Author's Note: This is a reprint of an article I originally published in the Anthology: Talking About the Elephant in 2008. Because the theme of the month is on cultural appropriation I thought I'd dig it out and reprint it here. I've added a commentary on the end to show where my thoughts on this topic are now (5 years after the original article was published).

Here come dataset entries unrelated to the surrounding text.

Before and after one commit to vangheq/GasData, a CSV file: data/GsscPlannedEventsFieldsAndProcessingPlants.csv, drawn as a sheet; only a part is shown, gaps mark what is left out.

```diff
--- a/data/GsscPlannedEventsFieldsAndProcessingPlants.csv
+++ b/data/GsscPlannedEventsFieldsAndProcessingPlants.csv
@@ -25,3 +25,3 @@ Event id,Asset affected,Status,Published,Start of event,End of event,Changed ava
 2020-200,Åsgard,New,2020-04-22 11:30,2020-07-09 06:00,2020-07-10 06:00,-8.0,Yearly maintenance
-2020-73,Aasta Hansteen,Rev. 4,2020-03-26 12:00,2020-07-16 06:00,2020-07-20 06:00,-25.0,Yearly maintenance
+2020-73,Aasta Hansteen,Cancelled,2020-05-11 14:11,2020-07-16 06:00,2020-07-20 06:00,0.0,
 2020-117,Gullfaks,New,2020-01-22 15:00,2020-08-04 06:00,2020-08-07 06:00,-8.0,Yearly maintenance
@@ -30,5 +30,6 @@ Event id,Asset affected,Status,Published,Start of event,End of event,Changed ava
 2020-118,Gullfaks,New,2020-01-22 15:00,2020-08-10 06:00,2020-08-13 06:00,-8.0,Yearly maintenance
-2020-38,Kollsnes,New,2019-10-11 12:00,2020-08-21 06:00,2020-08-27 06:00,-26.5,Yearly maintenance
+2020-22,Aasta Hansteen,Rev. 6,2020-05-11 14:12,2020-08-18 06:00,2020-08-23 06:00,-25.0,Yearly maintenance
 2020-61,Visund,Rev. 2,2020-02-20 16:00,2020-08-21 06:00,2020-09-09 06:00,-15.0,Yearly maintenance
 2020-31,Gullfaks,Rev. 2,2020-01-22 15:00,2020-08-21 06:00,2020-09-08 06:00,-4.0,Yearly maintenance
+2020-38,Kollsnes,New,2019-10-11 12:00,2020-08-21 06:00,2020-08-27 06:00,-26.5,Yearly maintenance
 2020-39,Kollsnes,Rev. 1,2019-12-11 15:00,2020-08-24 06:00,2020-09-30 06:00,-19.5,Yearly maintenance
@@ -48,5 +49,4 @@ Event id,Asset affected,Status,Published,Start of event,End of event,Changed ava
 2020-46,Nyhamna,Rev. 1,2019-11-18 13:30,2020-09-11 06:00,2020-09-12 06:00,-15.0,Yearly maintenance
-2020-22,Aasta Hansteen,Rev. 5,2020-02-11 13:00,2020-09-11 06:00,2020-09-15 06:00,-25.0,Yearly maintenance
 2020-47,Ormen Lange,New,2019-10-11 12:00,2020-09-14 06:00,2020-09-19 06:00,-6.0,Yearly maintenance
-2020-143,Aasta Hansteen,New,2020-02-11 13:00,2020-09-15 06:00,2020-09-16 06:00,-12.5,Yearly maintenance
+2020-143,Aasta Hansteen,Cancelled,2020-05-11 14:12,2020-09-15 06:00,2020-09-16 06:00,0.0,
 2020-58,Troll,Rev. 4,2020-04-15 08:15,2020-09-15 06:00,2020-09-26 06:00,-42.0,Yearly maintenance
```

While some of the articles of this anthology [Author's note: I'm referring to Talking About the Elephant] deal with cultural appropriation issues that Neopagans and Occultists may perpetuate, the goal of my article is to provide a look at a different form of cultural appropriation currently gaining popularity in both the academic and Neopagan/Occult cultures. This cultural appropriation comes in the form of academic articles and books focused on Neopaganism and the Occult. On the surface, it would seem that scholarship on these subjects is a good thing, certain to buoy the public relationship image that both Neopaganism and Occultism have with mainstream culture. However, as I will argue, there is a different, more subtle agenda occurring in these academic works, and in a manner that can be considered cultural appropriation. Unfortunately, there is a tendency to revere academic works without coming to them with an open, but critical, awareness of how those works really represent their beliefs. Nor is the question raised by Neopagans or Occultists, if the benefits of said academic works are really good for the community, or are only good for the academic who happens to be doing the research.